**RECORDED DATA:**
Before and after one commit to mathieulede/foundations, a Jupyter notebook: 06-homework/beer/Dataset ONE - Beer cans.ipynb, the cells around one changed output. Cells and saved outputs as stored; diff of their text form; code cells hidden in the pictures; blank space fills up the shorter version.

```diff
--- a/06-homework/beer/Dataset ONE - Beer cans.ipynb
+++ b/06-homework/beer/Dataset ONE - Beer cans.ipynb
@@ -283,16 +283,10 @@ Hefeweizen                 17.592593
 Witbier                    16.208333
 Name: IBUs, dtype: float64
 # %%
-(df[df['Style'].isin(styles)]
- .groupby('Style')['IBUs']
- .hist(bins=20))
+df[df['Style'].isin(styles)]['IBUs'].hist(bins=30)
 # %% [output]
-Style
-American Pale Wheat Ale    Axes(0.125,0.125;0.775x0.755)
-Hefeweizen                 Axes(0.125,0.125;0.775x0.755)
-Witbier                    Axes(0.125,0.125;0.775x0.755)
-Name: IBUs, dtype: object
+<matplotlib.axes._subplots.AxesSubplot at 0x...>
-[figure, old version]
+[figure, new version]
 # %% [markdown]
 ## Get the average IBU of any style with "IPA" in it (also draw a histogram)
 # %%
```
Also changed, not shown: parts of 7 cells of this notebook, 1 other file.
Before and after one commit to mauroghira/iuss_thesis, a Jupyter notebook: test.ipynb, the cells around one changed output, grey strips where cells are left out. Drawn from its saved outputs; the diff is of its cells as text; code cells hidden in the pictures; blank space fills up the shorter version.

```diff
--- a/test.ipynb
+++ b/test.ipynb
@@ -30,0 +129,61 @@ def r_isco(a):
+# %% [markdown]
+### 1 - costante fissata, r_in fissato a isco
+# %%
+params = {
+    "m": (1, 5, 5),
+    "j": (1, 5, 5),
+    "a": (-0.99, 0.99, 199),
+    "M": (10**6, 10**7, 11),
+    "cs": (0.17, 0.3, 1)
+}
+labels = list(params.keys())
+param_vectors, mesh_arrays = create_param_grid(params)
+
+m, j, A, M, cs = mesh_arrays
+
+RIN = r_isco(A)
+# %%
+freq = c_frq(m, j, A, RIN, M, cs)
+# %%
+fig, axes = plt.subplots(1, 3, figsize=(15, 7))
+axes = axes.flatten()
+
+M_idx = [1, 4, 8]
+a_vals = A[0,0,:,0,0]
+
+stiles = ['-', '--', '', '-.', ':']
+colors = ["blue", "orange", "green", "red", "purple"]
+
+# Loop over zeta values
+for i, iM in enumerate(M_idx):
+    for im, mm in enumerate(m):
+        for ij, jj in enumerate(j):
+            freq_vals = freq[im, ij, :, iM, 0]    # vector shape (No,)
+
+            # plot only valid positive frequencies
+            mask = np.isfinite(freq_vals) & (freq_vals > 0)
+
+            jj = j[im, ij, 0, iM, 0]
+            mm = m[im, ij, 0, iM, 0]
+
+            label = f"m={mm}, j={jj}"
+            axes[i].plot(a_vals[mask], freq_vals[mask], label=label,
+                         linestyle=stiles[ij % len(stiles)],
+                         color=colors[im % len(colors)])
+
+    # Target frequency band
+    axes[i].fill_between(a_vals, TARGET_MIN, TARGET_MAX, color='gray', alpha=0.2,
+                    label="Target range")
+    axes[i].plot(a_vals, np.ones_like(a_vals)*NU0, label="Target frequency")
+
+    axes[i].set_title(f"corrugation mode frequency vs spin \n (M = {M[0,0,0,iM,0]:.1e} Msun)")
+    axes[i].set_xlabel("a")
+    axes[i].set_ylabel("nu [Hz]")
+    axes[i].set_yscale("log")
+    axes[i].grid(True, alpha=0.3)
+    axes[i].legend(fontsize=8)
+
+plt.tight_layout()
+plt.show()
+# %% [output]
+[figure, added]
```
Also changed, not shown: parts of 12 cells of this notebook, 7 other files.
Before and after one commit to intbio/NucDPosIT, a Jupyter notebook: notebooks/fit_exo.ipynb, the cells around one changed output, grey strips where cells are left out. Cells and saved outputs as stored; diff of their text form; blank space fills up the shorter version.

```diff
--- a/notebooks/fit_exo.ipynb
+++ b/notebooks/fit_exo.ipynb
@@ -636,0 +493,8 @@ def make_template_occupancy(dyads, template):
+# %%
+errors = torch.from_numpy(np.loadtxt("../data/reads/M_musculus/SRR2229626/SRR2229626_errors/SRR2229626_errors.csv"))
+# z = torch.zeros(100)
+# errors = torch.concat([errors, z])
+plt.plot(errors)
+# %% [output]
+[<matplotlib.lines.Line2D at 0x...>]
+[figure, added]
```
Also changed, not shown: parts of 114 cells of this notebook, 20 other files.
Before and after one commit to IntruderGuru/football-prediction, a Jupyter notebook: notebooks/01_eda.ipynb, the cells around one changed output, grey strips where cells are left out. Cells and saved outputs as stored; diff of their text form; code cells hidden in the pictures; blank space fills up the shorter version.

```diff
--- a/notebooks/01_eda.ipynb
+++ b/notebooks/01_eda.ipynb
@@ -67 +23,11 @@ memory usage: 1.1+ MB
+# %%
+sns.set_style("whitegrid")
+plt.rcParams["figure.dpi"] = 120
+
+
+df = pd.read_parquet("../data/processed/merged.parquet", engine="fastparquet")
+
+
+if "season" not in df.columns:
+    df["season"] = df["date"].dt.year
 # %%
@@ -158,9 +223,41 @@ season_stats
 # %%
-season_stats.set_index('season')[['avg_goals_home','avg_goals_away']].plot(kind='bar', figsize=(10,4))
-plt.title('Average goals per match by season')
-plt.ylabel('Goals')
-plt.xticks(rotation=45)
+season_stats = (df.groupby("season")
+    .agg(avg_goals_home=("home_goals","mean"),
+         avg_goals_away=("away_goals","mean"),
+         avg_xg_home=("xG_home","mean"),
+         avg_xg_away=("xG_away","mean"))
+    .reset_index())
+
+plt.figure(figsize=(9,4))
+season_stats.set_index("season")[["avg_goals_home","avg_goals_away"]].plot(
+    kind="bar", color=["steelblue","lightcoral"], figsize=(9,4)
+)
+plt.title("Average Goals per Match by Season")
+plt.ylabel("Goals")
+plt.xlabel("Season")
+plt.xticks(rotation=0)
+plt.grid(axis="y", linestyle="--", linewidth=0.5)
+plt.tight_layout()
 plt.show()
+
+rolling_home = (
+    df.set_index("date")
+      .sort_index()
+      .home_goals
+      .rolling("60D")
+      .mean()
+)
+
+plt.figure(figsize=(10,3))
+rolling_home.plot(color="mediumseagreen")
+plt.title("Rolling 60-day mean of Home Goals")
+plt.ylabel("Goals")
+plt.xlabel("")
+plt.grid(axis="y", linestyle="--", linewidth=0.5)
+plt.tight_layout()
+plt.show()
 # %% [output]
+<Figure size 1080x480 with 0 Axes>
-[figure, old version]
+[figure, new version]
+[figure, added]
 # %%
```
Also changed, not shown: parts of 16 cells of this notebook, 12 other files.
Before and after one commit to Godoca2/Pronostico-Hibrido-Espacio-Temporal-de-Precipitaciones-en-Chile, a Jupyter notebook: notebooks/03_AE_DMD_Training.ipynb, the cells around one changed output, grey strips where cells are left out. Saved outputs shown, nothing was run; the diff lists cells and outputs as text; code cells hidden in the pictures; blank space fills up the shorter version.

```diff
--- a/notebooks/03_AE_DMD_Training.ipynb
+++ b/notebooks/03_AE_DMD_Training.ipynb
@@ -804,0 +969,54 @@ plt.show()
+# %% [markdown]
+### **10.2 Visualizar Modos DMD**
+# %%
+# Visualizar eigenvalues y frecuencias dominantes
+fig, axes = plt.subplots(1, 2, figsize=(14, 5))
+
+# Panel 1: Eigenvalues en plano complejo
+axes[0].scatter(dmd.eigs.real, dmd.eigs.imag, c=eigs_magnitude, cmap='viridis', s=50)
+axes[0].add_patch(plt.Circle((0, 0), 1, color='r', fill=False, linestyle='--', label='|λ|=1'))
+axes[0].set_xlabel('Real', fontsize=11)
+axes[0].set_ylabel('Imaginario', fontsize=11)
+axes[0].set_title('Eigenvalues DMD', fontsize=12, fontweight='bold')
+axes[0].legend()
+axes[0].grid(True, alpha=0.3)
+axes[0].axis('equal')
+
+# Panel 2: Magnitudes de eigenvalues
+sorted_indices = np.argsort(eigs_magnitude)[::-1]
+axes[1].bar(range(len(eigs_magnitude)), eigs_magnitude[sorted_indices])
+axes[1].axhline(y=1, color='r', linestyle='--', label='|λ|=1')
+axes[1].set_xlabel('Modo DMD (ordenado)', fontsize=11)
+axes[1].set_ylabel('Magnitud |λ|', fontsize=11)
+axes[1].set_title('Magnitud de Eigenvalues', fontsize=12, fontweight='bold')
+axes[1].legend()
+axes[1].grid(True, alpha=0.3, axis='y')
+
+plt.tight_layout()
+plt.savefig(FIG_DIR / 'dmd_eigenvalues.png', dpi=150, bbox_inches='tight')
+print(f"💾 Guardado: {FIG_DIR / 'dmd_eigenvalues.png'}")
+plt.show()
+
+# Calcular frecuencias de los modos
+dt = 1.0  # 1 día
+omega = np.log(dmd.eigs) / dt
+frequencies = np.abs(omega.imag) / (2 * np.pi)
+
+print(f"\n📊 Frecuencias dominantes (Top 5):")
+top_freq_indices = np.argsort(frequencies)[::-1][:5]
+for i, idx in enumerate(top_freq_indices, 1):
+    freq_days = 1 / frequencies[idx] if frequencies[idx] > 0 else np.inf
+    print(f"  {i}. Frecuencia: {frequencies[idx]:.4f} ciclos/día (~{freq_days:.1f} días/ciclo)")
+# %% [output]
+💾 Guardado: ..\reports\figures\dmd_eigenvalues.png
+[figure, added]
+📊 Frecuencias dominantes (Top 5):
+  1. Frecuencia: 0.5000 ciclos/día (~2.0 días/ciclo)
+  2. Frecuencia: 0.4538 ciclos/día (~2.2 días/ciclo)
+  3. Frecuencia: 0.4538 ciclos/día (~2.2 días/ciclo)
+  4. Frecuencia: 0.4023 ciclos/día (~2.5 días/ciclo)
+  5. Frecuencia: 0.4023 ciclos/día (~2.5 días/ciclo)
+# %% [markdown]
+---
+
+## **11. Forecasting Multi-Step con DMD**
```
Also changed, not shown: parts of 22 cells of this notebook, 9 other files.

**TASK:** Above are the records. Copy every line in them holding "ciclo".

**ANSWER TO THIS EXERCISE:**
+    print(f"  {i}. Frecuencia: {frequencies[idx]:.4f} ciclos/día (~{freq_days:.1f} días/ciclo)")
+  1. Frecuencia: 0.5000 ciclos/día (~2.0 días/ciclo)
+  2. Frecuencia: 0.4538 ciclos/día (~2.2 días/ciclo)
+  3. Frecuencia: 0.4538 ciclos/día (~2.2 días/ciclo)
+  4. Frecuencia: 0.4023 ciclos/día (~2.5 días/ciclo)
+  5. Frecuencia: 0.4023 ciclos/día (~2.5 días/ciclo)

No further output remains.